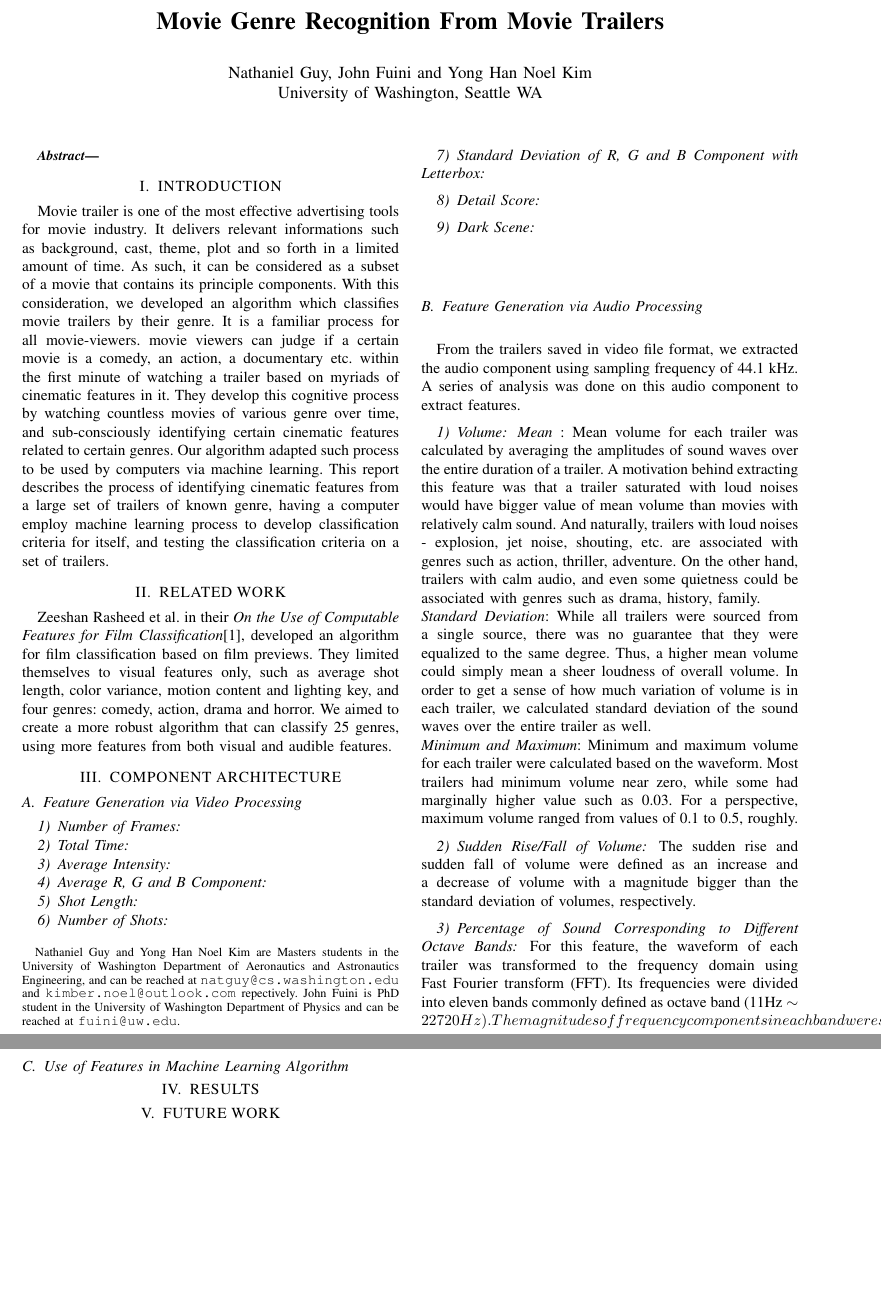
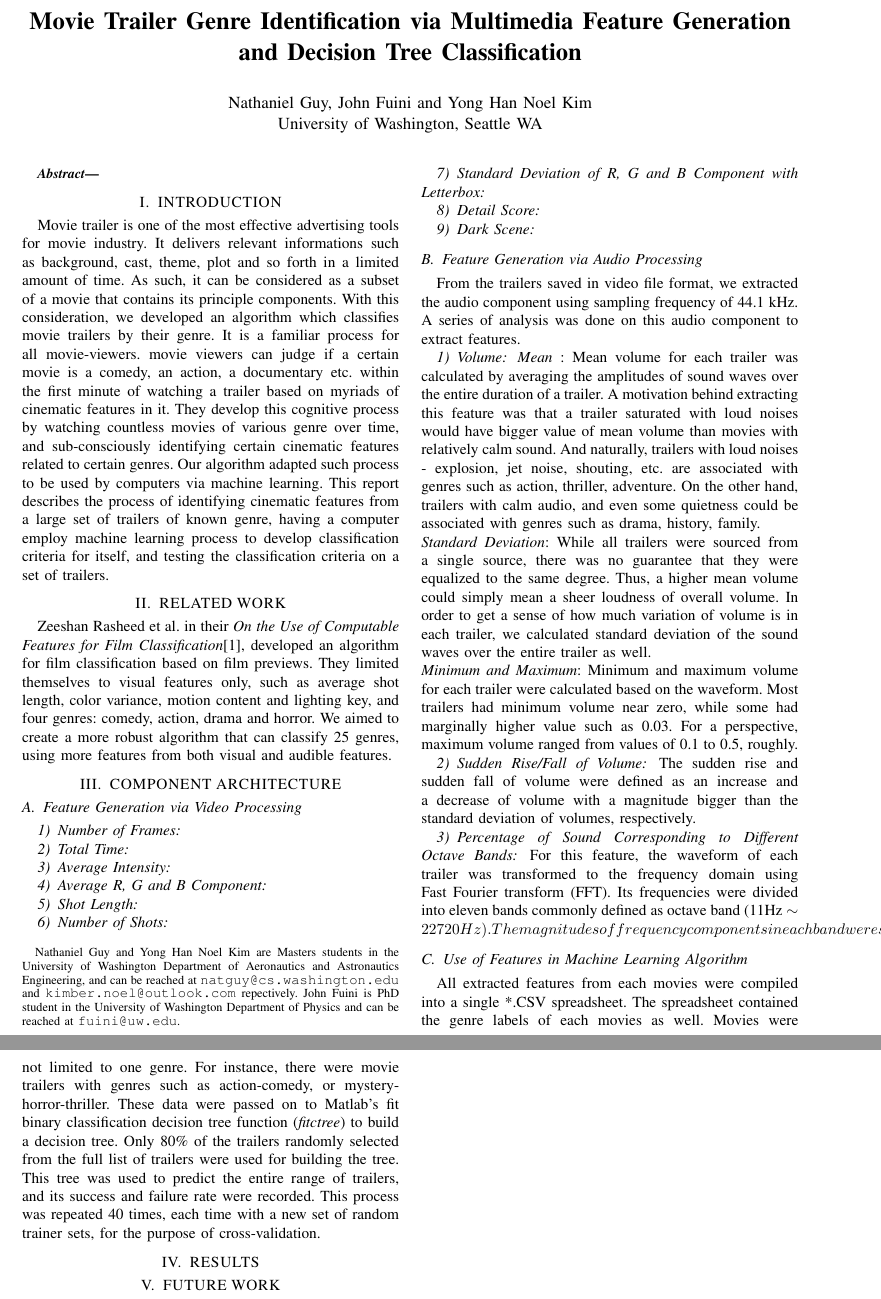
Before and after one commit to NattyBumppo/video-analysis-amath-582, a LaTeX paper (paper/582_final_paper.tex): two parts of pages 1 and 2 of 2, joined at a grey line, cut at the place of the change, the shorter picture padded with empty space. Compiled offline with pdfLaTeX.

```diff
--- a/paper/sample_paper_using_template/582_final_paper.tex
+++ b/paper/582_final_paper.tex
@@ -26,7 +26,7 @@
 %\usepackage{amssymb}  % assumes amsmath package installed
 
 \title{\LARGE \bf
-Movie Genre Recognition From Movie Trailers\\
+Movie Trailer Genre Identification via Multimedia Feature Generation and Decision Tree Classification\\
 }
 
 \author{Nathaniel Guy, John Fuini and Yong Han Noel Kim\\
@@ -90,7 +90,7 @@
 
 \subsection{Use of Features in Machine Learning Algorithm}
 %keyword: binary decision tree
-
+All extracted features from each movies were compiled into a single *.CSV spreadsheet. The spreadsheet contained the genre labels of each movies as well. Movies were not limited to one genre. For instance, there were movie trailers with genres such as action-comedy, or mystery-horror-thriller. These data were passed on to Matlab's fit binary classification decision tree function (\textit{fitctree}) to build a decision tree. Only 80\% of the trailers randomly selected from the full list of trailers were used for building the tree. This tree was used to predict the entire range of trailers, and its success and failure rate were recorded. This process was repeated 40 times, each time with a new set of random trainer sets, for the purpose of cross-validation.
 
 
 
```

******

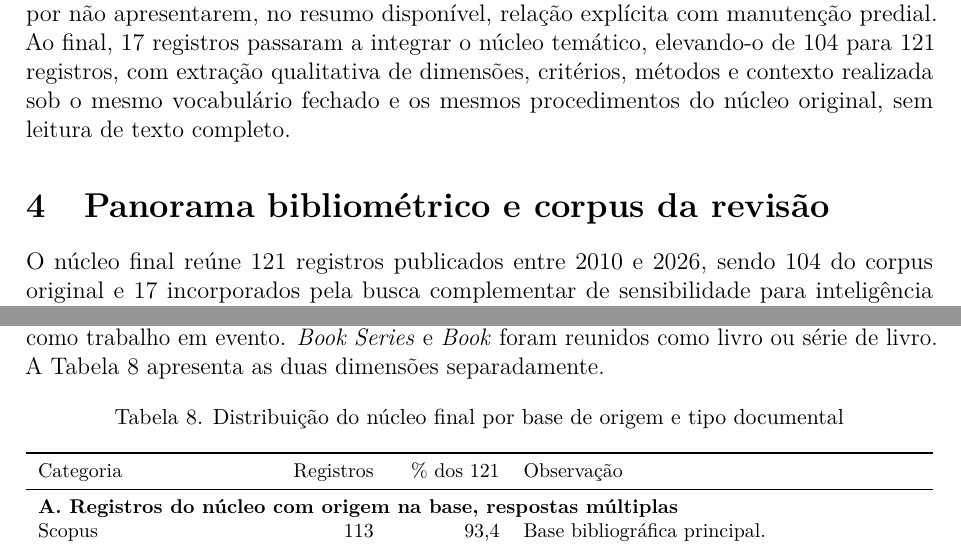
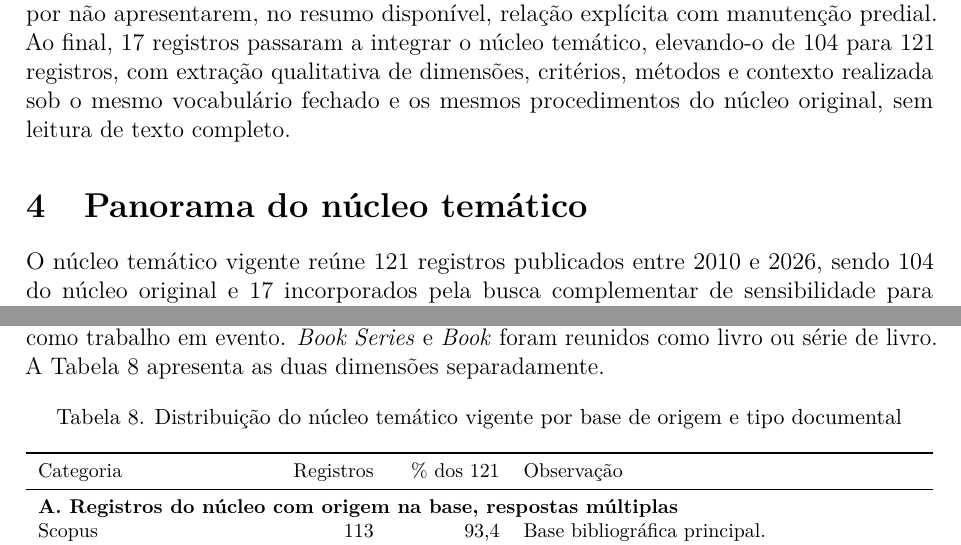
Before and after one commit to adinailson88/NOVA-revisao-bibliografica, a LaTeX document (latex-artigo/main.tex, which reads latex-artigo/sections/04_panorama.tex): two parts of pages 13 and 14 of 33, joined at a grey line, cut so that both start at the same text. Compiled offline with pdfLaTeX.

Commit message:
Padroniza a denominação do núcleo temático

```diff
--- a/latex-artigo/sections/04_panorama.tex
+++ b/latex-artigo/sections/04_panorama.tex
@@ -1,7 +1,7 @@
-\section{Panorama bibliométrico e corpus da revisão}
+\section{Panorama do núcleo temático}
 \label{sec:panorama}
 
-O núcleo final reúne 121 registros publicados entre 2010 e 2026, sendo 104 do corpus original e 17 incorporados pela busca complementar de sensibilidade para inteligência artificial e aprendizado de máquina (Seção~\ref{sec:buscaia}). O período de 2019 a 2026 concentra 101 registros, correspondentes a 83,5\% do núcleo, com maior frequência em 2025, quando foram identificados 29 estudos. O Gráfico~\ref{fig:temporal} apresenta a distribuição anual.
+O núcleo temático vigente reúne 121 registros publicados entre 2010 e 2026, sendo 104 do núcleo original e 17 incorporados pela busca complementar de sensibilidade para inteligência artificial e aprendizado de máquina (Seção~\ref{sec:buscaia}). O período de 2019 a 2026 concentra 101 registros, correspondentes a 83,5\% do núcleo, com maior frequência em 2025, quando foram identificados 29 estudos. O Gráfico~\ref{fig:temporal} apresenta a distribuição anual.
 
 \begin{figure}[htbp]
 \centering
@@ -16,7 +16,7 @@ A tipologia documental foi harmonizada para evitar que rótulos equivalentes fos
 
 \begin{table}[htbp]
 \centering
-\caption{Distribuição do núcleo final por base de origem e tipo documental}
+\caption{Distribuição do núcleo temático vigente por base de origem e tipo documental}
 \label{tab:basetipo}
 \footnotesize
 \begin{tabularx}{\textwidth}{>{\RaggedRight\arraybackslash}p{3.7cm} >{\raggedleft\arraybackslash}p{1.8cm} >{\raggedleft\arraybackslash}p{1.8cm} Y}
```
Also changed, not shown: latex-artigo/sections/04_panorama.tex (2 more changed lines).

******

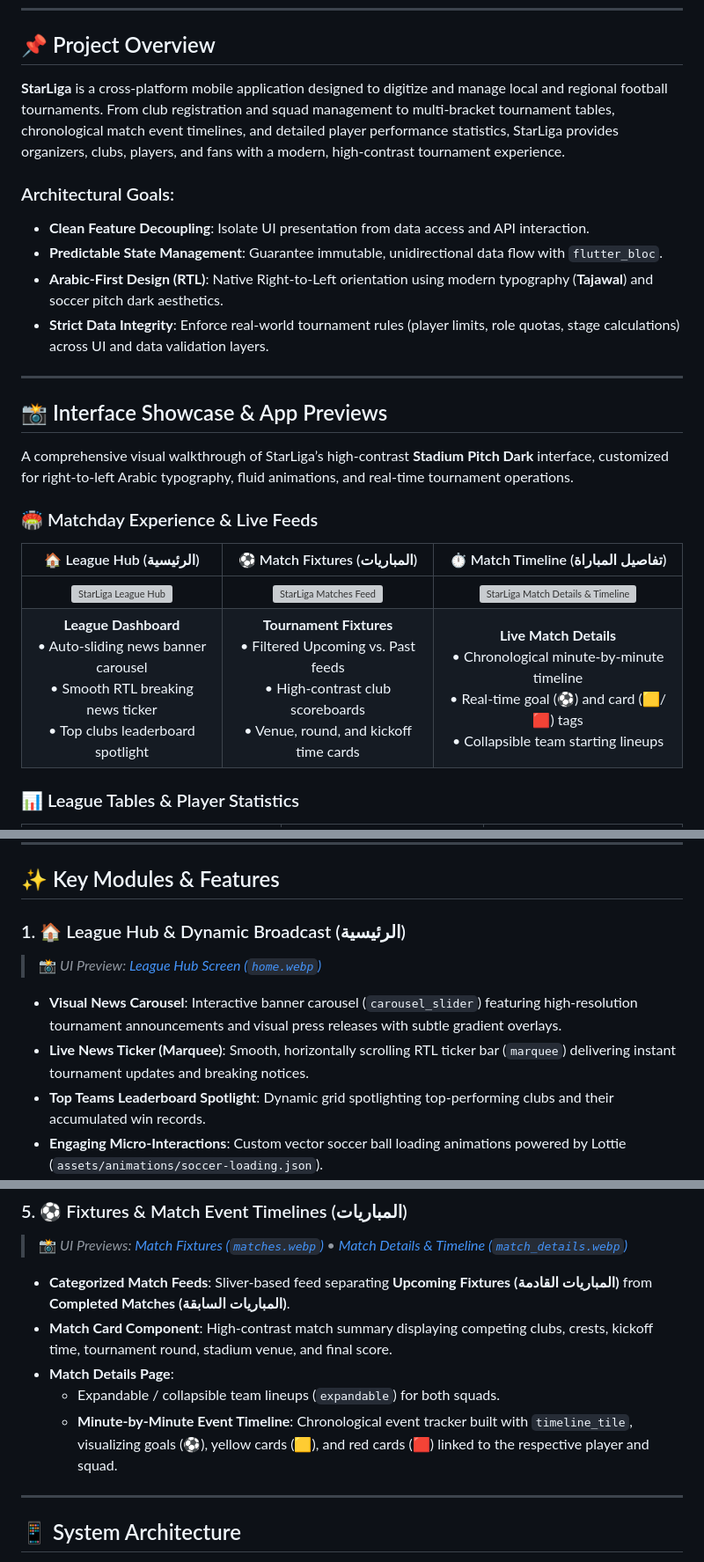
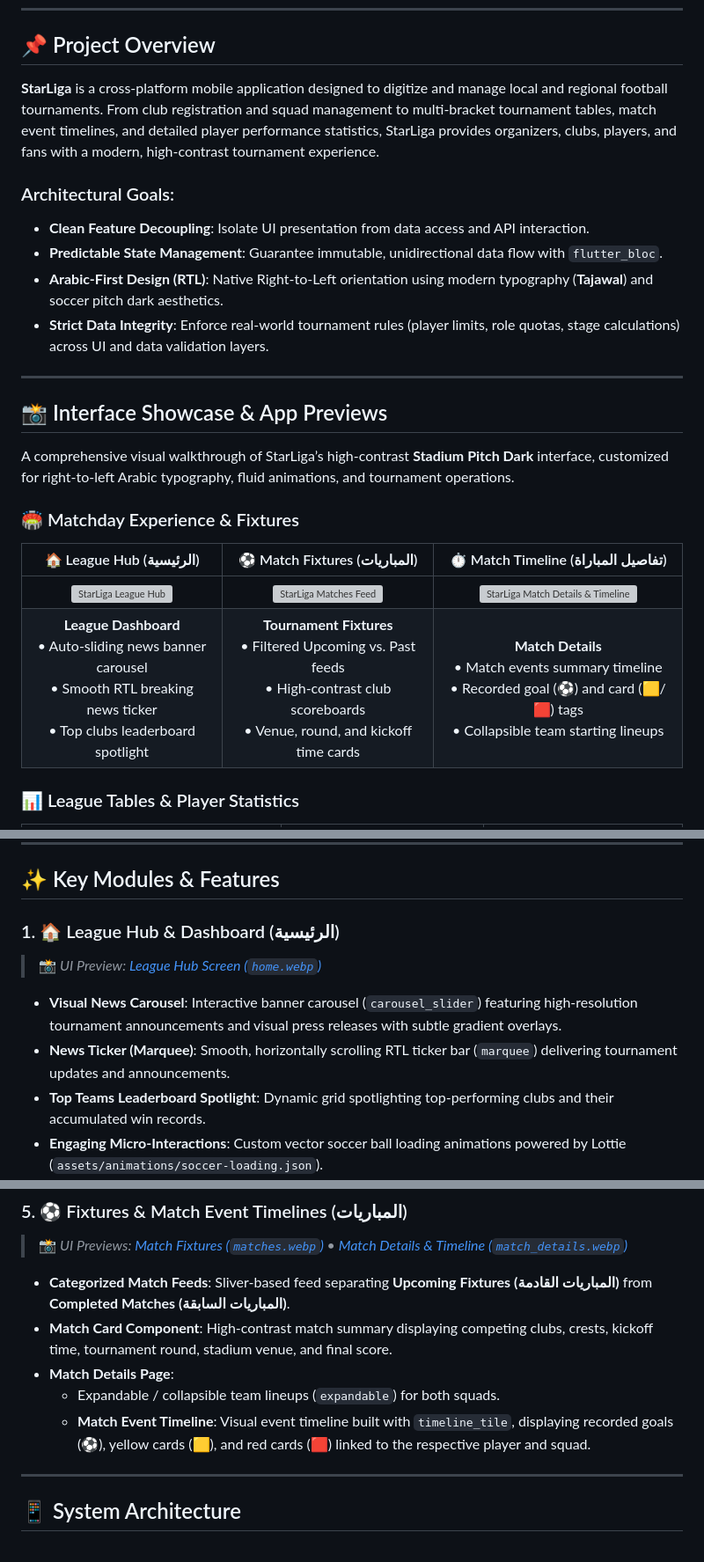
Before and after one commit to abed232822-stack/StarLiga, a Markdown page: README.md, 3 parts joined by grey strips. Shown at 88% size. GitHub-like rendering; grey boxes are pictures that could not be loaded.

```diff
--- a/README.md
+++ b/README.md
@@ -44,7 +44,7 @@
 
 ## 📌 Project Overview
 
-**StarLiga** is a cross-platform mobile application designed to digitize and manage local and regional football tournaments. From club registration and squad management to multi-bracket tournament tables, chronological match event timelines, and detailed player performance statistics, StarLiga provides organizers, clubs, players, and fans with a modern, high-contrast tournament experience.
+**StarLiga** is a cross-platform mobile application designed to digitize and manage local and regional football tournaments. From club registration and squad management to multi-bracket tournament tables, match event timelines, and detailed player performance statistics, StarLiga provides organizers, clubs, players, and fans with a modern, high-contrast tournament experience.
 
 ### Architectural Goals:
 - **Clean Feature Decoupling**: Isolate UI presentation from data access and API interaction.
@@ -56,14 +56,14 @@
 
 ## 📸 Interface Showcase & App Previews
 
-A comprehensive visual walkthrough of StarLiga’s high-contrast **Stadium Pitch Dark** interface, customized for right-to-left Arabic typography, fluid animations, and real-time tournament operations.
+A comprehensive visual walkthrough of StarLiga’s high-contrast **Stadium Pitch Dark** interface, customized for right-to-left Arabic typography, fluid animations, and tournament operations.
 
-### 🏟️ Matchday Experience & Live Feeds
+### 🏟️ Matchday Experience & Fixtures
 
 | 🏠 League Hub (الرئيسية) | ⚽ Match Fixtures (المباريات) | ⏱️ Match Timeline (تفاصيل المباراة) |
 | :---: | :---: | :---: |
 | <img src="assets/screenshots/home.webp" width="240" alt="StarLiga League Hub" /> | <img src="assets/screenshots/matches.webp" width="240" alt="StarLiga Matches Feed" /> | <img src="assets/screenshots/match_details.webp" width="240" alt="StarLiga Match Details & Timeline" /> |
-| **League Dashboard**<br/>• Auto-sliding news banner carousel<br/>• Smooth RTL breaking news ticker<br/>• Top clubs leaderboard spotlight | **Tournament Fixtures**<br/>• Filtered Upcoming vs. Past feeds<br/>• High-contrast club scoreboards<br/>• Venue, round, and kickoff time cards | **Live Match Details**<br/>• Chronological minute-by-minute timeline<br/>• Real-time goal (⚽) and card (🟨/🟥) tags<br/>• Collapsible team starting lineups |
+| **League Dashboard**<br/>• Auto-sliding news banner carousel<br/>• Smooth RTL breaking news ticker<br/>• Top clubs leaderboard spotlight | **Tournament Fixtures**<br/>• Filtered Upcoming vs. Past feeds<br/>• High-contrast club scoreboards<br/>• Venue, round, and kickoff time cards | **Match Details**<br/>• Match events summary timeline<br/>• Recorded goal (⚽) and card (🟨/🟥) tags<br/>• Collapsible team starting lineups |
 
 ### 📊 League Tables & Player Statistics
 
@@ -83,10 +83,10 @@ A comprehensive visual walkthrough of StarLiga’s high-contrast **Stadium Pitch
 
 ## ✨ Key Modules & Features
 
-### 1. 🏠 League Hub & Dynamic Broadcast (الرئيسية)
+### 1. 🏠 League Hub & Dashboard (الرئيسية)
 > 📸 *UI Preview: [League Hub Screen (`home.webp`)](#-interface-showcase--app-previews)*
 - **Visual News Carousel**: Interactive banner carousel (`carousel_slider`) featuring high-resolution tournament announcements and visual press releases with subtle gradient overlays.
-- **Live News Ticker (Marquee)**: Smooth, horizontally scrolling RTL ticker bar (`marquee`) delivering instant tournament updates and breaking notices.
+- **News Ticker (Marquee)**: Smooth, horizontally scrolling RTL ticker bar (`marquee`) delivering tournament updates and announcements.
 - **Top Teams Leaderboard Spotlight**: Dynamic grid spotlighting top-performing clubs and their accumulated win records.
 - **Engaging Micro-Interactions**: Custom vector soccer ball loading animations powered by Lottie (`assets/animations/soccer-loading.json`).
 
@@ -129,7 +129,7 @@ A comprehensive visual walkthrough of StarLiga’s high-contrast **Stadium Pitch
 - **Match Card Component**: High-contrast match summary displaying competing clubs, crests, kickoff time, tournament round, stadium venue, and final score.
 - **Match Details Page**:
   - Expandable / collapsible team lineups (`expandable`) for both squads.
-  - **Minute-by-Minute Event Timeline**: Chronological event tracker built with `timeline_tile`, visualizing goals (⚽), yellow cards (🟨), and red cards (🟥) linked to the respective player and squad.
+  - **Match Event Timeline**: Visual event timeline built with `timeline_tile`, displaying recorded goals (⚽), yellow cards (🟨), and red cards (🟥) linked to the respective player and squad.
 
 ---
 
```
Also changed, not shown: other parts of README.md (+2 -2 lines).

******

WHAT IS REQUIRED = Read the data above and count the lines that include "after". Answer only with the count.

RESULT = 3